* What is needed *
In the entries below, count the lines that include the word "content" and reply with the number alone.

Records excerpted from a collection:
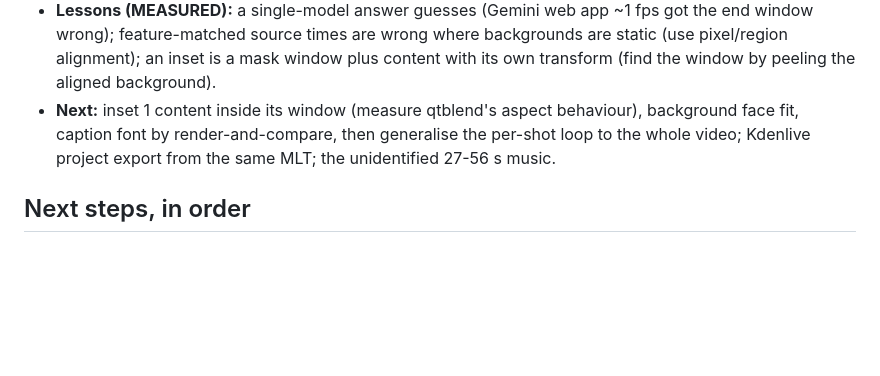
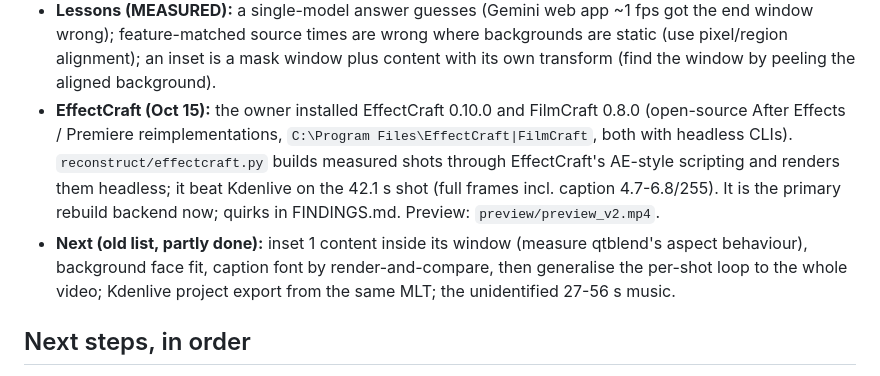
Before and after one commit to Hxtra/NarrativeOS, a Markdown page: CLAUDE.md, the part around the change. GitHub-like rendering; blank space fills up the shorter version.

Commit message:
CLAUDE.md: EffectCraft is the rebuild backend
Co-Authored-By: Claude Opus 5.5 <noreply@anthropic.com>

```diff
--- a/CLAUDE.md
+++ b/CLAUDE.md
@@ -506,7 +506,12 @@ First target: `~/Downloads/6cbda51b-...mp4` (76 s Elon Musk profile edit). Plan
 - **Lessons (MEASURED):** a single-model answer guesses (Gemini web app ~1 fps got the end window wrong);
   feature-matched source times are wrong where backgrounds are static (use pixel/region alignment); an inset is a
   mask window plus content with its own transform (find the window by peeling the aligned background).
-- **Next:** inset 1 content inside its window (measure qtblend's aspect behaviour), background face fit,
+- **EffectCraft (Oct 15):** the owner installed EffectCraft 0.10.0 and FilmCraft 0.8.0 (open-source After
+  Effects / Premiere reimplementations, `C:\Program Files\EffectCraft|FilmCraft`, both with headless CLIs).
+  `reconstruct/effectcraft.py` builds measured shots through EffectCraft's AE-style scripting and renders them
+  headless; it beat Kdenlive on the 42.1 s shot (full frames incl. caption 4.7-6.8/255). It is the primary
+  rebuild backend now; quirks in FINDINGS.md. Preview: `preview/preview_v2.mp4`.
+- **Next (old list, partly done):** inset 1 content inside its window (measure qtblend's aspect behaviour), background face fit,
   caption font by render-and-compare, then generalise the per-shot loop to the whole video; Kdenlive project
   export from the same MLT; the unidentified 27-56 s music.
 
```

* Output for this exercise *
3